- No conozco Nueva York. I don't know New York, or I haven't been to New York.
- Conócete a ti mismo. Know yourself.
- No sé nada. I don't know anything.
- Él no sabe nadar. He doesn't know how to swim.
- No sé nada de Pedro. I don't have any news about Pedro.
Conocer also can mean "to meet," just as we use might say in English, "pleased to know you" upon meeting someone. Often when conocer is used in the preterite it has this meaning: Conocí a mi esposa en Vancouver, I met my wife in Vancouver.
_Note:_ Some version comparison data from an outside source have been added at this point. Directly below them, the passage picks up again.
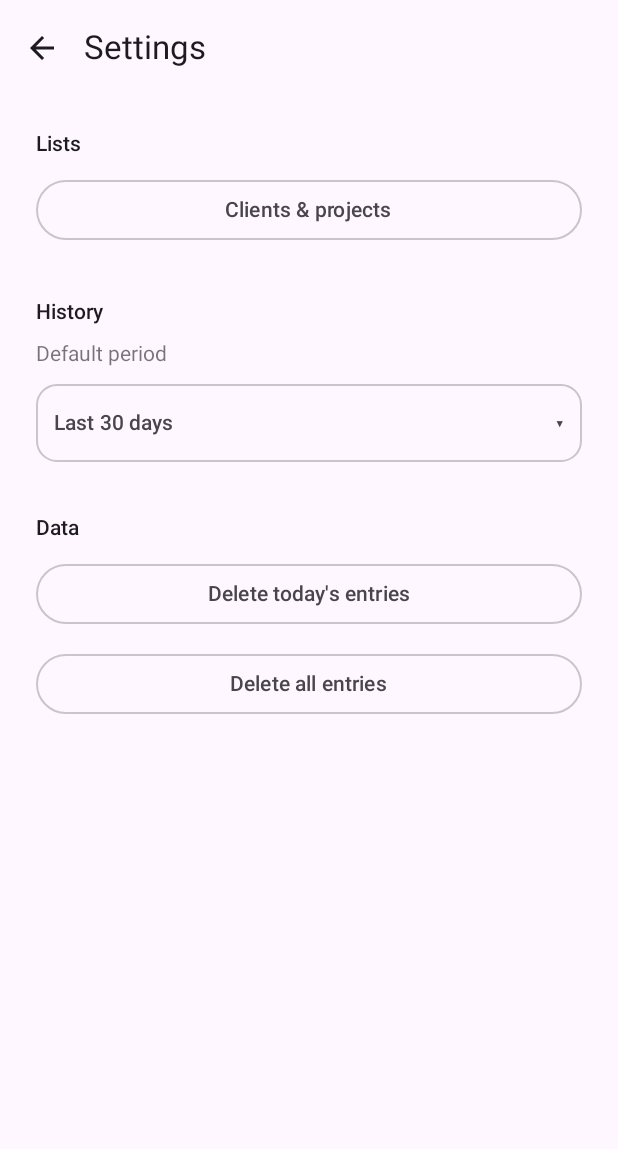
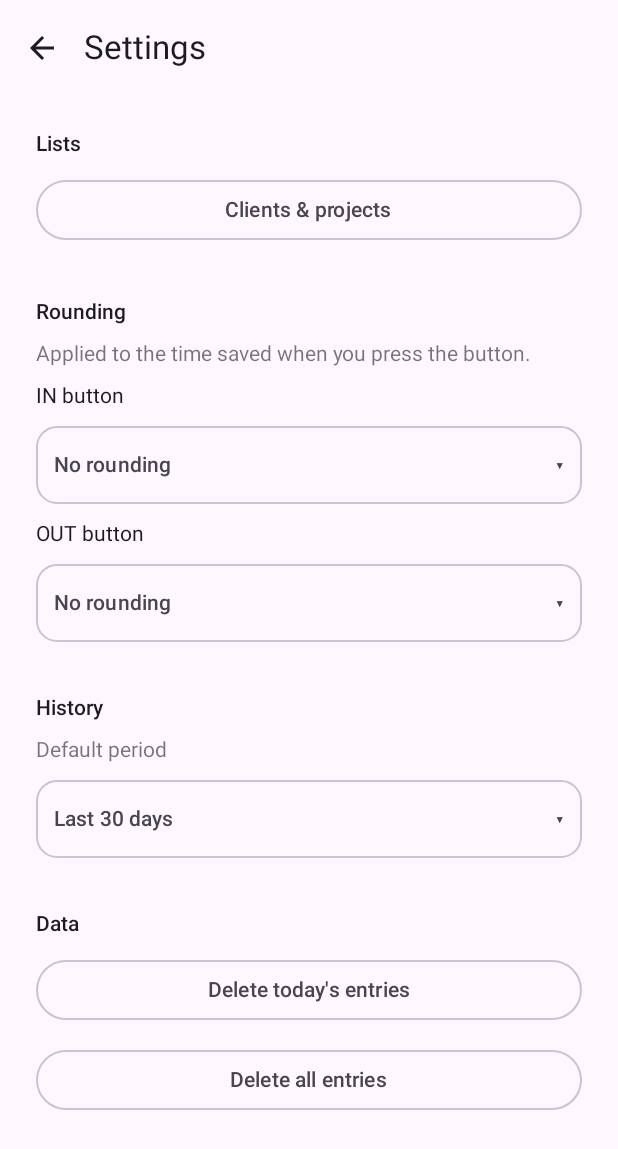
Before and after one commit to mircopergreffi/worktracker, an Android app built with Jetpack Compose: the composable SettingsScreen shown on its own in the app's theme, on a phone screen of 412 x 824 dp. Shown: the top 1149 px of the screen. Run offline under Robolectric (Android 15) with nearby library versions, the phone set to English and light mode, and no system bars.

Commit message:
Added the possibility to round the time

```diff
--- a/app/src/main/java/com/example/workhours/ui/Components.kt
+++ b/app/src/main/java/com/example/workhours/ui/Components.kt
@@ -17,6 +17,7 @@ import androidx.compose.ui.text.style.TextOverflow
 import androidx.compose.ui.unit.Dp
 import androidx.compose.ui.unit.dp
 import com.example.workhours.HistoryPeriod
+import com.example.workhours.TimeRounding
 
 /** Colors a client can be given (ARGB ints). */
 val Palette: List<Int> = listOf(
@@ -172,3 +173,25 @@ fun PeriodSelector(value: HistoryPeriod, onChange: (HistoryPeriod) -> Unit, modi
         }
     }
 }
+
+/** Dropdown to choose how a button press time is rounded. */
+@Composable
+fun RoundingSelector(value: TimeRounding, onChange: (TimeRounding) -> Unit, modifier: Modifier = Modifier) {
+    var open by remember { mutableStateOf(false) }
+    Box(modifier) {
+        OutlinedButton(
+            onClick = { open = true },
+            modifier = Modifier.fillMaxWidth().height(52.dp),
+            shape = RoundedCornerShape(14.dp),
+            contentPadding = PaddingValues(horizontal = 12.dp)
+        ) {
+            Text(value.label, Modifier.weight(1f), maxLines = 1, overflow = TextOverflow.Ellipsis, textAlign = TextAlign.Start)
+            Text("▾")
+        }
+        DropdownMenu(expanded = open, onDismissRequest = { open = false }) {
+            TimeRounding.entries.forEach { r ->
+                DropdownMenuItem(text = { Text(r.label) }, onClick = { open = false; onChange(r) })
+            }
+        }
+    }
+}
--- a/app/src/main/java/com/example/workhours/ui/Screens.kt
+++ b/app/src/main/java/com/example/workhours/ui/Screens.kt
@@ -7,6 +7,8 @@ import androidx.activity.result.contract.ActivityResultContracts
 import androidx.compose.foundation.background
 import androidx.compose.foundation.clickable
 import androidx.compose.foundation.layout.*
+import androidx.compose.foundation.rememberScrollState
+import androidx.compose.foundation.verticalScroll
 import androidx.compose.foundation.lazy.LazyColumn
 import androidx.compose.foundation.lazy.items
 import androidx.compose.foundation.shape.RoundedCornerShape
@@ -210,6 +212,8 @@ fun MainScreen(vm: MainViewModel, isDark: Boolean, onSettings: () -> Unit, onHis
 fun SettingsScreen(vm: MainViewModel, onBack: () -> Unit, onManage: () -> Unit) {
     var confirm by remember { mutableStateOf<String?>(null) }
     val defaultPeriod by vm.defaultPeriod.collectAsStateWithLifecycle()
+    val roundIn by vm.roundIn.collectAsStateWithLifecycle()
+    val roundOut by vm.roundOut.collectAsStateWithLifecycle()
 
     Scaffold(
         containerColor = MaterialTheme.colorScheme.background,
@@ -225,9 +229,23 @@ fun SettingsScreen(vm: MainViewModel, onBack: () -> Unit, onManage: () -> Unit)
             )
         }
     ) { padding ->
-        Column(Modifier.padding(padding).padding(24.dp), verticalArrangement = Arrangement.spacedBy(12.dp)) {
+        Column(
+            Modifier.padding(padding).verticalScroll(rememberScrollState()).padding(24.dp),
+            verticalArrangement = Arrangement.spacedBy(12.dp)
+        ) {
             Text("Lists", fontWeight = FontWeight.Medium)
             OutlinedButton(onClick = onManage, Modifier.fillMaxWidth()) { Text("Clients & projects") }
+            Spacer(Modifier.height(12.dp))
+            Text("Rounding", fontWeight = FontWeight.Medium)
+            Text(
+                "Applied to the time saved when you press the button.",
+                color = MaterialTheme.colorScheme.onSurface.copy(alpha = 0.6f),
+                fontSize = 14.sp
+            )
+            Text("IN button", fontSize = 14.sp)
+            RoundingSelector(value = roundIn, onChange = vm::setRoundIn)
+            Text("OUT button", fontSize = 14.sp)
+            RoundingSelector(value = roundOut, onChange = vm::setRoundOut)
             Spacer(Modifier.height(12.dp))
             Text("History", fontWeight = FontWeight.Medium)
             Text(
```
Also changed, not shown: app/src/main/java/com/example/workhours/MainViewModel.kt (+32 -3 lines), app/src/main/java/com/example/workhours/TimeRounding.kt (added, +33 -0 lines).
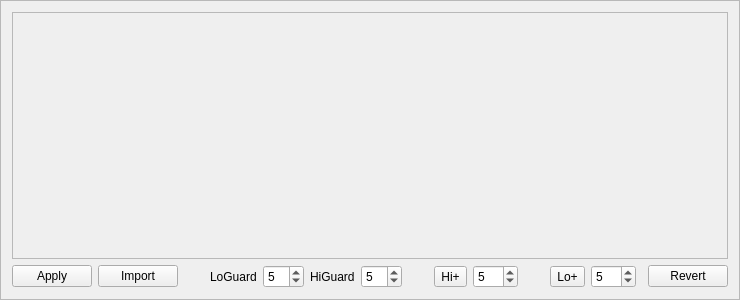
dmaone/CommonSense, file FlightController/ThresholdEditor.ui: the form before one commit.
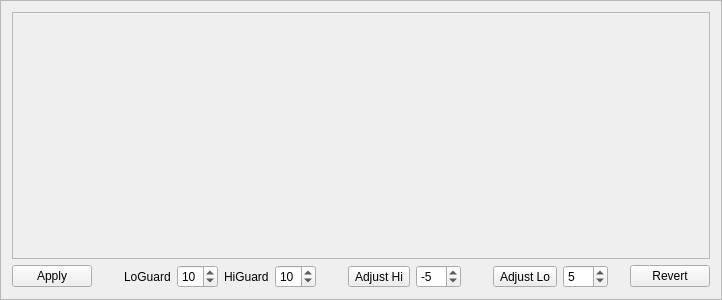
The form after the commit.

Commit message: Threshold editor. Bandpass filter for firmware.

Patch:
```diff
--- a/FlightController/ThresholdEditor.ui
+++ b/FlightController/ThresholdEditor.ui
@@ -20,14 +20,14 @@
    <enum>QFrame::Raised</enum>
   </property>
   <layout class="QGridLayout" name="gridLayout_2">
-   <item row="1" column="3">
+   <item row="1" column="2">
     <widget class="QLabel" name="label">
      <property name="text">
       <string>LoGuard</string>
      </property>
     </widget>
    </item>
-   <item row="1" column="7">
+   <item row="1" column="6">
     <spacer name="horizontalSpacer_4">
      <property name="orientation">
       <enum>Qt::Horizontal</enum>
@@ -43,7 +43,7 @@
      </property>
     </spacer>
    </item>
-   <item row="1" column="13">
+   <item row="1" column="12">
     <spacer name="horizontalSpacer">
      <property name="orientation">
       <enum>Qt::Horizontal</enum>
@@ -56,19 +56,6 @@
      </property>
     </spacer>
    </item>
-   <item row="1" column="1">
-    <widget class="QPushButton" name="importButton">
-     <property name="minimumSize">
-      <size>
-       <width>80</width>
-       <height>0</height>
-      </size>
-     </property>
-     <property name="text">
-      <string>Import</string>
-     </property>
-    </widget>
-   </item>
    <item row="1" column="0">
     <widget class="QPushButton" name="applyButton">
      <property name="text">
@@ -76,21 +63,21 @@
      </property>
     </widget>
    </item>
-   <item row="1" column="14">
+   <item row="1" column="13">
     <widget class="QPushButton" name="revertButton">
      <property name="text">
       <string>Revert</string>
      </property>
     </widget>
    </item>
-   <item row="1" column="4">
+   <item row="1" column="3">
     <widget class="QSpinBox" name="loGuardSpinbox">
      <property name="value">
-      <number>5</number>
+      <number>10</number>
      </property>
     </widget>
    </item>
-   <item row="0" column="0" colspan="15">
+   <item row="0" column="0" colspan="14">
     <widget class="QFrame" name="Dashboard">
      <property name="frameShape">
       <enum>QFrame::StyledPanel</enum>
@@ -100,14 +87,14 @@
      </property>
     </widget>
    </item>
-   <item row="1" column="8">
+   <item row="1" column="7">
     <widget class="QToolButton" name="hiPlusButton">
      <property name="text">
-      <string>Hi+</string>
+      <string>Adjust Hi</string>
      </property>
     </widget>
    </item>
-   <item row="1" column="2">
+   <item row="1" column="1">
     <spacer name="horizontalSpacer_2">
      <property name="orientation">
       <enum>Qt::Horizontal</enum>
@@ -123,7 +110,7 @@
      </property>
     </spacer>
    </item>
-   <item row="1" column="12">
+   <item row="1" column="11">
     <widget class="QSpinBox" name="loStepSpinbox">
      <property name="minimum">
       <number>-20</number>
@@ -136,7 +123,7 @@
      </property>
     </widget>
    </item>
-   <item row="1" column="9">
+   <item row="1" column="8">
     <widget class="QSpinBox" name="hiStepSpinbox">
      <property name="minimum">
       <number>-20</number>
@@ -145,11 +132,11 @@
       <number>20</number>
      </property>
      <property name="value">
-      <number>5</number>
+      <number>-5</number>
      </property>
     </widget>
    </item>
-   <item row="1" column="10">
+   <item row="1" column="9">
     <spacer name="horizontalSpacer_3">
      <property name="orientation">
       <enum>Qt::Horizontal</enum>
@@ -165,30 +152,30 @@
      </property>
     </spacer>
    </item>
-   <item row="1" column="11">
+   <item row="1" column="10">
     <widget class="QToolButton" name="loPlusButton">
      <property name="text">
-      <string>Lo+</string>
+      <string>Adjust Lo</string>
      </property>
     </widget>
    </item>
-   <item row="1" column="6">
-    <widget class="QSpinBox" name="hiGuardSpinbox">
-     <property name="value">
-      <number>5</number>
-     </property>
-     <property name="displayIntegerBase">
-      <number>10</number>
-     </property>
-    </widget>
-   </item>
-   <item row="1" column="5">
+   <item row="1" column="4">
     <widget class="QLabel" name="label_2">
      <property name="text">
       <string>HiGuard</string>
      </property>
     </widget>
    </item>
+   <item row="1" column="5">
+    <widget class="QSpinBox" name="hiGuardSpinbox">
+     <property name="value">
+      <number>10</number>
+     </property>
+     <property name="displayIntegerBase">
+      <number>10</number>
+     </property>
+    </widget>
+   </item>
   </layout>
  </widget>
  <resources/>
```
The commit also changes 14 other files.
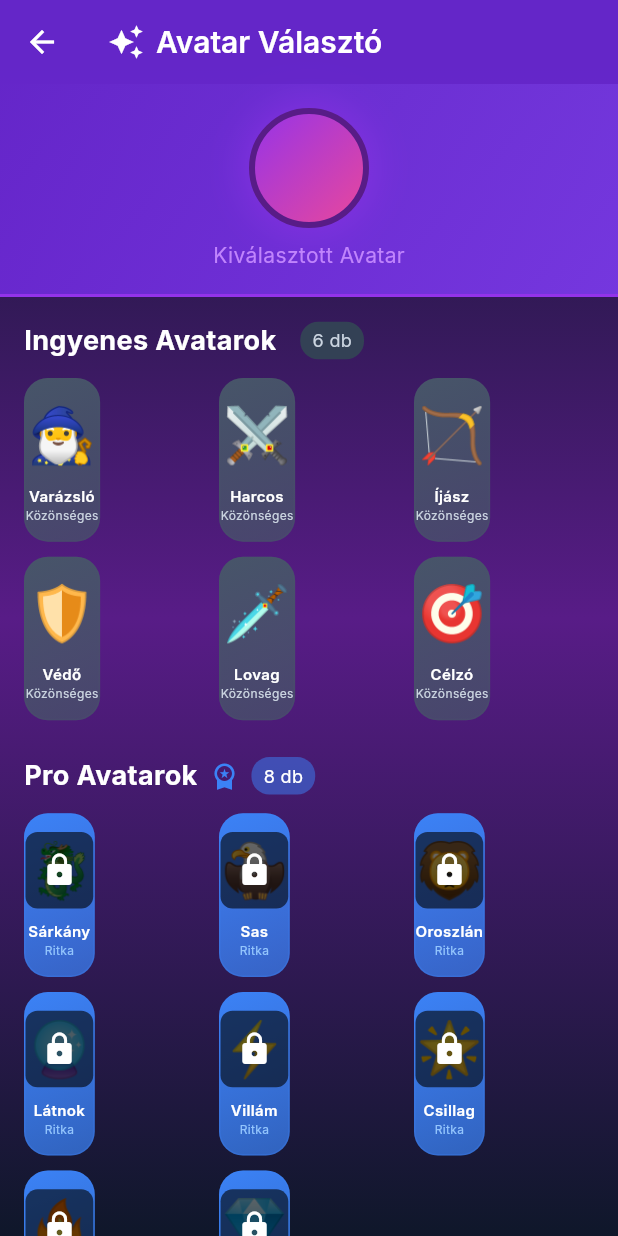
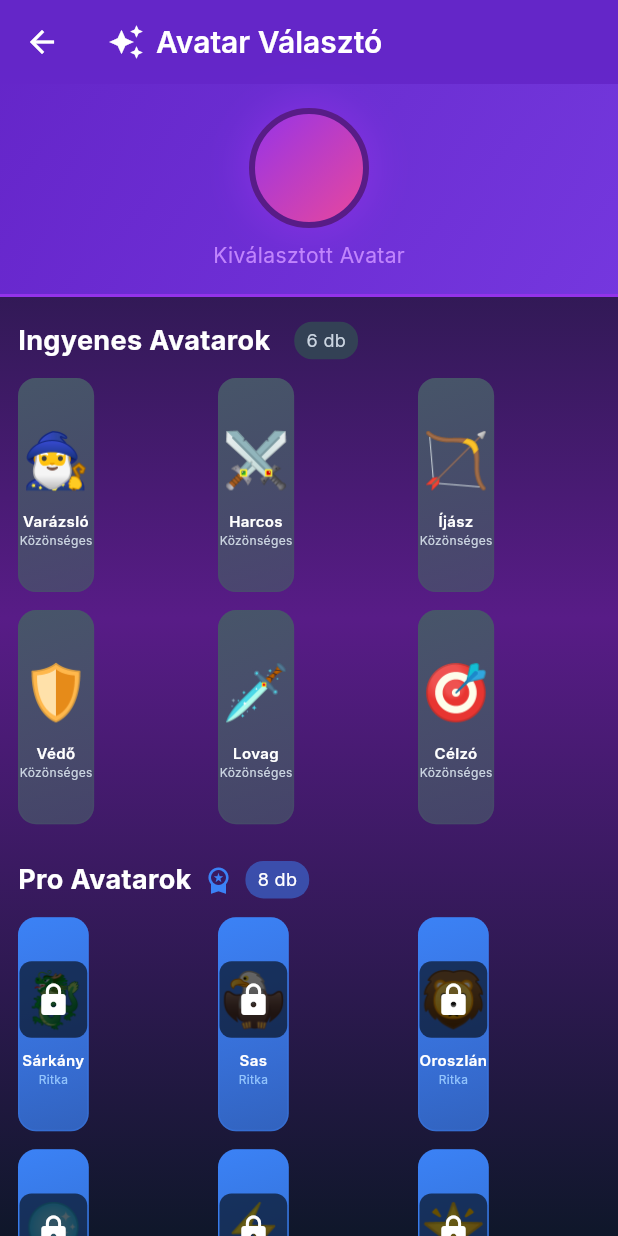
Before and after one commit to adamvir/capitalwizard, a Flutter app: the AvatarSelectorPage screen opened directly, on a phone screen of 412 x 824 dp. Run offline on Flutter 3.47's test engine with Material 3 defaults, Android fonts, the phone set to English and light mode, and no system bars; our stand-ins replace equatable, google_fonts, shared_preferences; accounts and stored records are empty.

Commit message:
fix: Avatar box layout fixes (padding és borderRadius)
- Horizontal padding 16 → 12 (több hely a boxoknak)
- borderRadius 16 → 12 (kevésbé kapszula alakú)
- aspectRatio 0.85, spacing 12
- emoji fontSize 36

🤖 Generated with [Claude Code](https://claude.com/claude-code)

Co-Authored-By: Claude <noreply@anthropic.com>

```diff
--- a/lib/screens/avatar_selector_page.dart
+++ b/lib/screens/avatar_selector_page.dart
@@ -178,7 +178,7 @@ class _AvatarSelectorPageState extends State<AvatarSelectorPage> {
                 // Avatar Grid
                 Expanded(
                   child: SingleChildScrollView(
-                    padding: const EdgeInsets.all(16),
+                    padding: const EdgeInsets.symmetric(horizontal: 12, vertical: 16),
                     child: Column(
                       crossAxisAlignment: CrossAxisAlignment.start,
                       children: [
@@ -323,9 +323,9 @@ class _AvatarSelectorPageState extends State<AvatarSelectorPage> {
           physics: const NeverScrollableScrollPhysics(),
           gridDelegate: const SliverGridDelegateWithFixedCrossAxisCount(
             crossAxisCount: 3,
-            childAspectRatio: 1.1,
-            crossAxisSpacing: 10,
-            mainAxisSpacing: 10,
+            childAspectRatio: 0.85,
+            crossAxisSpacing: 12,
+            mainAxisSpacing: 12,
           ),
           itemCount: avatars.length,
           itemBuilder: (context, index) {
@@ -347,7 +347,7 @@ class _AvatarSelectorPageState extends State<AvatarSelectorPage> {
                           _getRarityColor(avatar.rarity).withValues(alpha: 0.7),
                         ],
                       ),
-                      borderRadius: BorderRadius.circular(16),
+                      borderRadius: BorderRadius.circular(12),
                       border: Border.all(
                         color: isSelected
                             ? Colors.white
```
In some contexts it also can mean "to recognize," although there also is a verb, reconocer, that means "to recognize."
And saber can mean "to have flavor," as in sabe bien, it tastes good (estar also is sometimes used in the same way).
Not surprisingly, since both conocer and saber are fairly common verbs, both are irregular, the latter one highly so. Note the accent in sé, the first-person present singular of saber, to distinguish it from se, a reflexive pronoun.
The two verbs also are used in a number of idiomatic phrases. These are among the most common:
- a saber namely
- conocer al dedillo o conocer palmo a palmo to know like the palm of one's hand
- conocer de vista to know by sight
- cuando lo supe when I found out
- dar a conocer to make known
- darse a conocer to make oneself known
- me sabe mal (+ infinitivo) I feel bad about ... (e.g., me sabe mal salir, I feel bad about leaving)
- no saber ni jota (o papa) de algo to not have a clue about something
- no se sabe nobody knows
- para que lo sepas for your information
- que yo sepa as far as I know
- ¿Quién sabe? Who knows?
- se conoce que ... , apparently ...
- según mi leal saber y entender to the best of my knowledge
- ¿Se puede saber ... ? May I ask ... ? (e.g., ¿Se puede saber dónde fuiste? May I ask where you went?)
- se sabe que it is known that
- vete (tú) a saber goodness knows
- ¡Yo que sé! How am I supposed to know?